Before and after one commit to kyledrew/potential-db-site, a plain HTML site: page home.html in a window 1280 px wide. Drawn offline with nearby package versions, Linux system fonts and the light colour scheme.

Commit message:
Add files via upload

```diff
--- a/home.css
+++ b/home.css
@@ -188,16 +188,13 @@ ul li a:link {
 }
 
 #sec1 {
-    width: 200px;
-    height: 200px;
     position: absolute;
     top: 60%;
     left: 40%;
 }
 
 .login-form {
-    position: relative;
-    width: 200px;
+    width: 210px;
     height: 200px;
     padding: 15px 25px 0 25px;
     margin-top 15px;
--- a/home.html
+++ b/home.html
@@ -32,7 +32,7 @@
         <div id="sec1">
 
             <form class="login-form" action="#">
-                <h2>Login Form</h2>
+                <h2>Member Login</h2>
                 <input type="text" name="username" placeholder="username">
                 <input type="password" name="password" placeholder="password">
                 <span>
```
▬▬▬▬▬▬▬▬▬▬
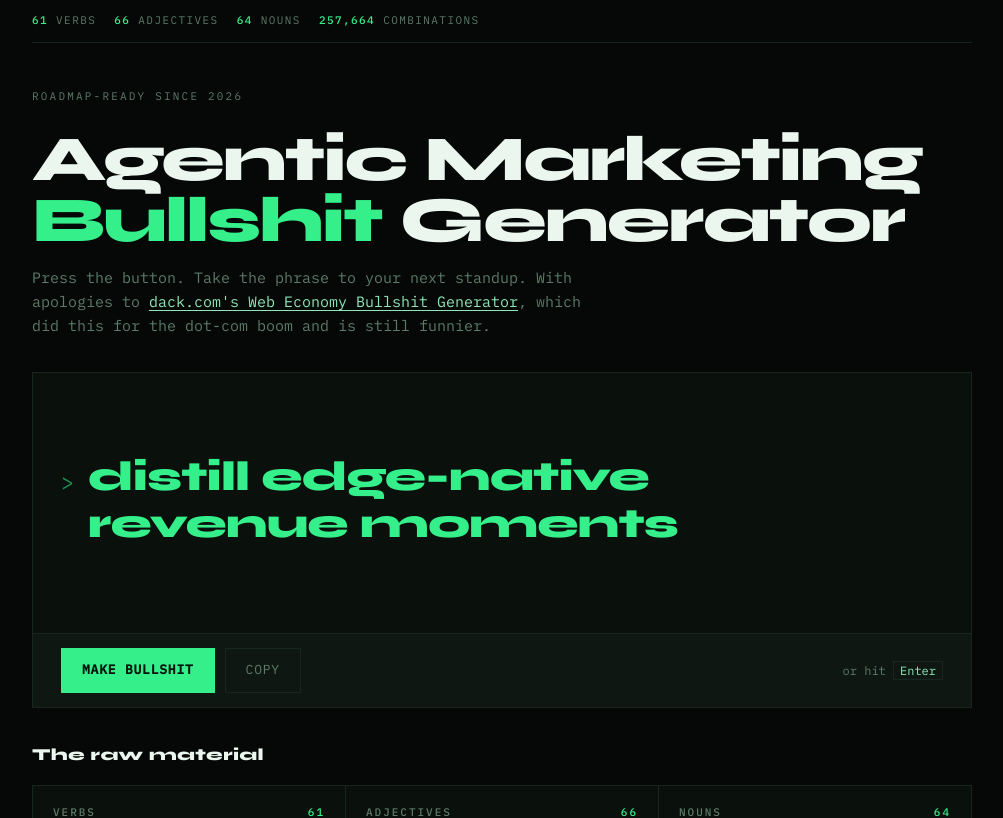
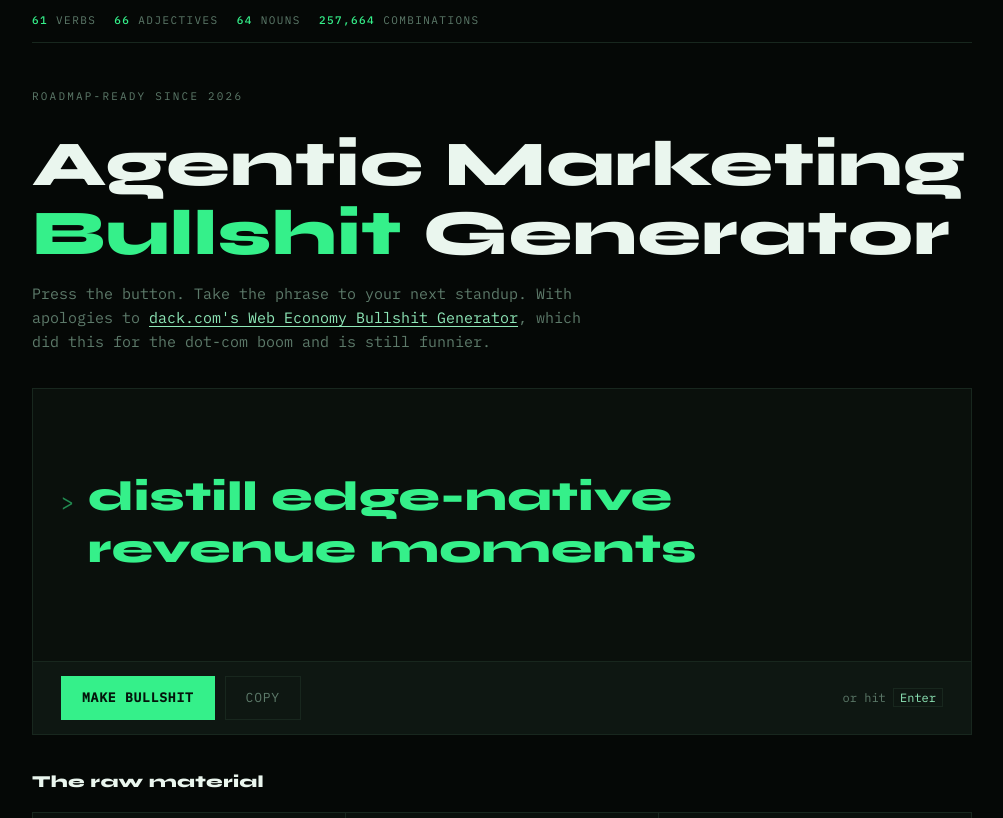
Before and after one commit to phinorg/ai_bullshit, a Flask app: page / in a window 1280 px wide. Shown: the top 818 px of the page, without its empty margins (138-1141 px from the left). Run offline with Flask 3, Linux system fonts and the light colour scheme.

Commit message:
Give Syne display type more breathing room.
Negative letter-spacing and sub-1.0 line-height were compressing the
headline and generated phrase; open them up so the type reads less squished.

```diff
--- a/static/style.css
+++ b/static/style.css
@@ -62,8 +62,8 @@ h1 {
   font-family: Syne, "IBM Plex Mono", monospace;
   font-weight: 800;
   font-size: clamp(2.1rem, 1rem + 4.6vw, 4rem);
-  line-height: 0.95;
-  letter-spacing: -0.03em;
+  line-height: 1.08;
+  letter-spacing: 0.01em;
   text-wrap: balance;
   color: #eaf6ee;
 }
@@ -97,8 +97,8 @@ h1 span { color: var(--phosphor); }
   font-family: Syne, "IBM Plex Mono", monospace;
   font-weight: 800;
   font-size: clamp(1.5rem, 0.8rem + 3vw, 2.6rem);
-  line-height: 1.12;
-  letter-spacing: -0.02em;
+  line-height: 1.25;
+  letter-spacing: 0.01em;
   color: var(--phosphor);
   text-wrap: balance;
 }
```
▬▬▬▬▬▬▬▬▬▬
• [Goal of the exercise]: Select from the material above each line in which the string "spacing" appears, and list those lines.

• [Task response]:
Negative letter-spacing and sub-1.0 line-height were compressing the
-  letter-spacing: -0.03em;
+  letter-spacing: 0.01em;
-  letter-spacing: -0.02em;
+  letter-spacing: 0.01em;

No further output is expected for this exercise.